Intern Omotayo Akingba is spending his summer analyzing eBay’s taxes. But the greatest takeaways of his internship have been the invaluable lessons he is learning about life — including how to be flexible in a new situation and accept ambiguity as an opportunity for growth and exploration.
“The biggest insight I learned was that it’s okay to ask questions or admit that I don’t know the answer,” he said. “In fact, doing so eliminates the pressure of being perfect and encourages me to try things out.”
We recently chatted with Omotayo, who is studying business and political economy at the College of Idaho, about his internship experience and why it’s okay to say, “I don't know.”
What drew you to eBay’s summer internship program?
My sister works as a financial analyst at eBay and was actually one of the inaugural members of the Finance Futures Program, a full-time rotational program that exposes recent college graduates to different finance functions within eBay. She had told me all about the people that she works with and the different opportunities she’s experienced, so I thought it would be worth a shot to help figure out the next step of my career.
I stumbled into my role with the Indirect Tax team, mainly because I didn’t really know what I wanted to do. But I’ve come to understand that my internship is more about what I learn than what I do. My team has been so supportive in exposing me to new learning opportunities and projects. For example, they have been helping me get certified in Alteryx for data analytics, which has opened the door for more exploration in analytics work.
What part of your internship has been especially meaningful for you?
I meet with my manager Vanessa twice a week, sometimes more, and most of the time, it’s beyond just my projects. She wants to know how I am, what my plans are, how I’m moving forward, what I have learned.

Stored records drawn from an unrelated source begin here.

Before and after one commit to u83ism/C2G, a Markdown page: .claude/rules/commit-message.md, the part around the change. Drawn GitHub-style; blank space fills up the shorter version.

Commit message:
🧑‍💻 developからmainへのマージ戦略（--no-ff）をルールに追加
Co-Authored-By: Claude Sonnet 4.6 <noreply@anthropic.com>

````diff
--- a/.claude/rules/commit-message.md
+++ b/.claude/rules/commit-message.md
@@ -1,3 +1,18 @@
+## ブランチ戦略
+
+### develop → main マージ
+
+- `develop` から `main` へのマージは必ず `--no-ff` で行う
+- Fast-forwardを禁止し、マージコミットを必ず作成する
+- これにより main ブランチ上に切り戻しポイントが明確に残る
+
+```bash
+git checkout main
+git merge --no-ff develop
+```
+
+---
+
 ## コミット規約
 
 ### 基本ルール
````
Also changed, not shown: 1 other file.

She has connected me with a diverse group of people at eBay so I can learn what others are doing at the company and hear their career advice.
My team also holds biweekly meetings that we call “Breakfast and Learns.” These are team-building opportunities to come together and pitch new projects — participating has been integral to my learning. Presenting my own ideas to the team has shown me how to critically analyze and propose my recommendations in a digestible way.

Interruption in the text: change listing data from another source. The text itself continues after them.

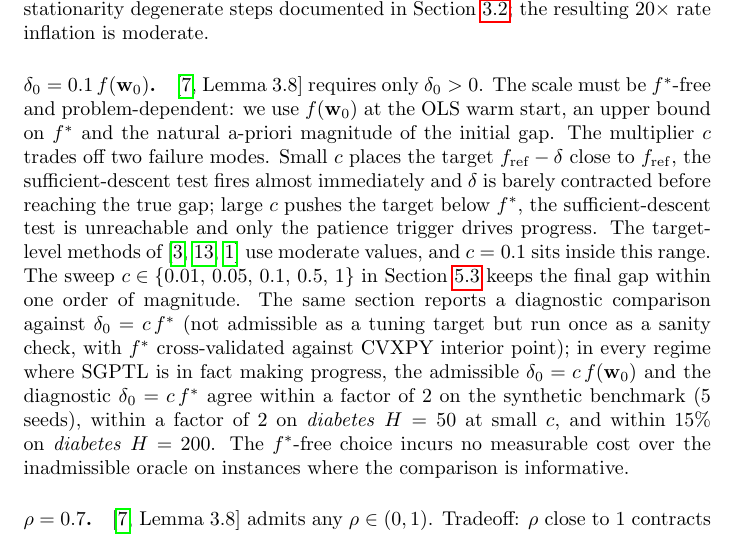
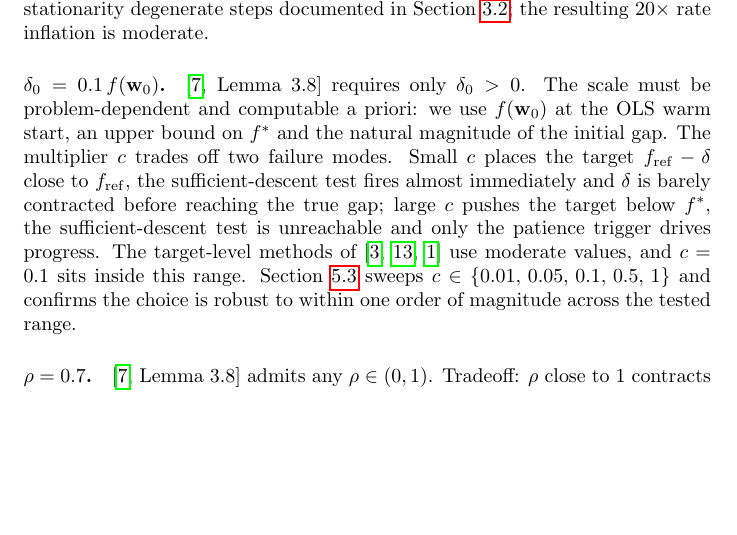
Before and after one commit to gabriele-marsili/cm_project, a LaTeX thesis (progetto/report/main.tex, which reads progetto/report/3_algo_2_DSM/chapter3.tex): part of page 20 of 48, cut so that both start at the same text, the shorter picture padded with empty space. Compiled offline with pdfLaTeX.

Commit message:
Drop ch3 anticipation of ch5 delta_0 numbers; remove defensive f*-free framing
Ch3 is the algorithm spec, ch5 is where the comparison numbers live. The
previous version anticipated §5 results (factor 2, 15%) and framed the
choice with 'f*-free' as a defensive keyword. Cut both: state the choice
and theoretical motivation, let §5 do the comparison.

Co-Authored-By: Claude Opus 4.7 (1M context) <noreply@anthropic.com>

```diff
--- a/progetto/report/3_algo_2_DSM/chapter3.tex
+++ b/progetto/report/3_algo_2_DSM/chapter3.tex
@@ -115,7 +115,7 @@ SGPTL has five parameters: $\beta$, $\gamma_{\min}$, $\delta_0$, $\rho$, $R$. Ea
 Condition~(3.5) of~\cite[]{dantonio2009deflected} requires $\beta^* > 0$ strictly, which the floor realises with $\beta^* = \gamma_{\min}$. The value inside $(0, 1]$ is then a tradeoff: a small $\gamma_{\min}$ keeps the clip from binding on most steps, so the deflected direction stays close to the unconstrained greedy minimiser $\gamma^*$ of~\eqref{eq:gamma_star} and preserves the locally optimal Polyak step, at the cost of a $1/\gamma_{\min}$ factor in the rate of Theorem~\ref{thm:dsm_convergence}; a large $\gamma_{\min}$ shrinks the constant but binds the clip frequently, diluting the memory term in $\mathbf{d}_i$. We adopt $\gamma_{\min} = 0.05$, the smallest value in the sweep $\{0.05, 0.1, 0.2, 0.5\}$ of Chapter~\ref{chap:results} at which the clip activates only on the near-stationarity degenerate steps documented in Section~\ref{sec:dsm_convergence_conditions}; the resulting $20\times$ rate inflation is moderate.
 
 \paragraph{$\delta_0 = 0.1\,f(\mathbf{w}_0)$.}
-\cite[Lemma~3.8]{dantonio2009deflected} requires only $\delta_0 > 0$. The scale must be $f^*$-free and problem-dependent: we use $f(\mathbf{w}_0)$ at the OLS warm start, an upper bound on $f^*$ and the natural a-priori magnitude of the initial gap. The multiplier $c$ trades off two failure modes. Small $c$ places the target $f_{\mathrm{ref}}-\delta$ close to $f_{\mathrm{ref}}$, the sufficient-descent test fires almost immediately and $\delta$ is barely contracted before reaching the true gap; large $c$ pushes the target below $f^*$, the sufficient-descent test is unreachable and only the patience trigger drives progress. The target-level methods of~\cite{brannlund1993generalized,goffin1999convergence,bertsekas1999nonlinear} use moderate values, and $c = 0.1$ sits inside this range. The sweep $c \in \{0.01,\,0.05,\,0.1,\,0.5,\,1\}$ in Section~\ref{sec:params} keeps the final gap within one order of magnitude. The same section reports a diagnostic comparison against $\delta_0 = c\,f^*$ (not admissible as a tuning target but run once as a sanity check, with $f^*$ cross-validated against CVXPY interior point); in every regime where SGPTL is in fact making progress, the admissible $\delta_0 = c\,f(\mathbf{w}_0)$ and the diagnostic $\delta_0 = c\,f^*$ agree within a factor of $2$ on the synthetic benchmark (5 seeds), within a factor of $2$ on \emph{diabetes}~$H=50$ at small $c$, and within $15\%$ on \emph{diabetes}~$H=200$. The $f^*$-free choice incurs no measurable cost over the inadmissible oracle on instances where the comparison is informative.
+\cite[Lemma~3.8]{dantonio2009deflected} requires only $\delta_0 > 0$. The scale must be problem-dependent and computable a priori: we use $f(\mathbf{w}_0)$ at the OLS warm start, an upper bound on $f^*$ and the natural magnitude of the initial gap. The multiplier $c$ trades off two failure modes. Small $c$ places the target $f_{\mathrm{ref}}-\delta$ close to $f_{\mathrm{ref}}$, the sufficient-descent test fires almost immediately and $\delta$ is barely contracted before reaching the true gap; large $c$ pushes the target below $f^*$, the sufficient-descent test is unreachable and only the patience trigger drives progress. The target-level methods of~\cite{brannlund1993generalized,goffin1999convergence,bertsekas1999nonlinear} use moderate values, and $c = 0.1$ sits inside this range. Section~\ref{sec:params} sweeps $c \in \{0.01,\,0.05,\,0.1,\,0.5,\,1\}$ and confirms the choice is robust to within one order of magnitude across the tested range.
 
 \paragraph{$\rho = 0.7$.}
 \cite[Lemma~3.8]{dantonio2009deflected} admits any $\rho \in (0, 1)$. Tradeoff: $\rho$ close to $1$ contracts $\delta$ slowly, keeping the target too aggressive for a large fraction of the budget; $\rho$ close to $0$ contracts before the algorithm has had time to exploit each target level. The target-level literature~\cite{brannlund1993generalized,goffin1999convergence,bertsekas1999nonlinear},~\cite[Slide 14]{frangioni-slides-nonsmooth} recommends the moderate range $[0.5,\,0.7]$. A smoke-test sweep at $\rho \in \{0.3,\,0.5,\,0.7,\,0.8,\,0.9,\,0.95\}$ on the synthetic instance and on the two real-data ELM matrices places different $\rho$ as the per-instance best, but only $\rho = 0.7$ is within a factor of two of the best on every tested instance.
```
Also changed, not shown: progetto/report/main.pdf, 1 other file.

What has been your greatest challenge at eBay, and how have you learned from it?
The biggest challenge for me was letting go of the need to get things done perfectly the first time around. In college, there is a competitive mindset where uncertainty about anything means you get left behind. The real world is not like that, especially when it comes to a changing marketplace that is always evolving. So my philosophy right now is, “Do the best you can,” which is so freeing.
How have you contributed a fresh perspective to your team?
Members of my team are constantly asking for my input as a Gen Z student and are eager to hear my opinions. Taxation is a hot-button topic for my generation, so these discussions aren’t just abstract, but an important issue to me personally. Because of this, it feels really rewarding to bring my perspective as a student to the Indirect Tax team and participate in the conversations about the work we do.
How have you seen inclusion at work at eBay?
The fact that leaders at eBay know my name speaks volumes about the company’s commitment to inclusion and empowerment. For example, the University Recruiting and Programming team recently organized a Q&A event with one of our executive leaders, and when he answered my question, he addressed me by my name — Omotayo, which surprised me because Zoom displays my middle name on screen. We had only spoken briefly one other time, but he remembered me. From that interaction alone, I could tell that eBay is serious about being a community for everyone, from the newest interns to the most senior executives.